● **GIVEN DATA**
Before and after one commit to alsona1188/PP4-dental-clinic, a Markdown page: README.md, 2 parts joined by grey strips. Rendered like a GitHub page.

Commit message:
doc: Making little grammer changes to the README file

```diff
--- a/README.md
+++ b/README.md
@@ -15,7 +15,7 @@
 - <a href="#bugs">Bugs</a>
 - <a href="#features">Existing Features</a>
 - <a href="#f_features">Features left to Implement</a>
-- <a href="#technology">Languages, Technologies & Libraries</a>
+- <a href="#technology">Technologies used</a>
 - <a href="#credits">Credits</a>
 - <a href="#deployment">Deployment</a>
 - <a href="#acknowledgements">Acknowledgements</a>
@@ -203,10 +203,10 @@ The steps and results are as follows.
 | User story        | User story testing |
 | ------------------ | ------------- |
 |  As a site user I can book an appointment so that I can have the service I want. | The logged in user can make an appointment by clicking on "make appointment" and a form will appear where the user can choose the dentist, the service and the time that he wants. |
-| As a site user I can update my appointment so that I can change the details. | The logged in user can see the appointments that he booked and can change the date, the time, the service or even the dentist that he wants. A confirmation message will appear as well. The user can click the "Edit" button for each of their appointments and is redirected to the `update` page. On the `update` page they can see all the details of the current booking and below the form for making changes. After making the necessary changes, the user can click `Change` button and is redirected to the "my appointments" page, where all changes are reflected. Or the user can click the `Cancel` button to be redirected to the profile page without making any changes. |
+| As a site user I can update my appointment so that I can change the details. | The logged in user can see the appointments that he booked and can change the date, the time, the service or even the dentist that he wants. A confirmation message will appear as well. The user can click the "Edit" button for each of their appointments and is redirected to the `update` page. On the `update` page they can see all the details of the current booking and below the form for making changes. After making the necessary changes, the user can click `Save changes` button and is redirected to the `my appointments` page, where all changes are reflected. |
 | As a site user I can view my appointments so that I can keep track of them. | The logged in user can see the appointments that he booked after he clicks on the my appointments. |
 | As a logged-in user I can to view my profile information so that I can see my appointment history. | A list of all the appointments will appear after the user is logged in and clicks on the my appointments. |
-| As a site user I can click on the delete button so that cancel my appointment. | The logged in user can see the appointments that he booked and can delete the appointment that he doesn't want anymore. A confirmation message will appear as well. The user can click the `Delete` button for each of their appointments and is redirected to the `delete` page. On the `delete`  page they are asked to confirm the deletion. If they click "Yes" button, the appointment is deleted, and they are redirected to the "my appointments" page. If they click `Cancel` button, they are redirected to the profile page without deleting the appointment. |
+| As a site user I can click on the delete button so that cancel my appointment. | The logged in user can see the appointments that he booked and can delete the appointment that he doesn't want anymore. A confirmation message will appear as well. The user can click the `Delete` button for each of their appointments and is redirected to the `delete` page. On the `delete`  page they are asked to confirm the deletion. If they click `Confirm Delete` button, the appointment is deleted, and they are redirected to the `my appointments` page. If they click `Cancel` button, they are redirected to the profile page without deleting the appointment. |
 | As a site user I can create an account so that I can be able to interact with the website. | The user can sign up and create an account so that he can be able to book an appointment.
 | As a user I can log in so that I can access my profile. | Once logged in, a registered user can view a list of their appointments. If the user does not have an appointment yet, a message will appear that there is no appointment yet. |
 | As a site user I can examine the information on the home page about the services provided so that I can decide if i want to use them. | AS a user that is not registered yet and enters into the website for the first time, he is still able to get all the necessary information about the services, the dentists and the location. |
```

● **WORK ITEM**
The lines that contain the word "href" are wanted; copy each of them from the records.

● **OUTPUT**
 - <a href="#bugs">Bugs</a>
 - <a href="#features">Existing Features</a>
 - <a href="#f_features">Features left to Implement</a>
-- <a href="#technology">Languages, Technologies & Libraries</a>
+- <a href="#technology">Technologies used</a>
 - <a href="#credits">Credits</a>
 - <a href="#deployment">Deployment</a>
 - <a href="#acknowledgements">Acknowledgements</a>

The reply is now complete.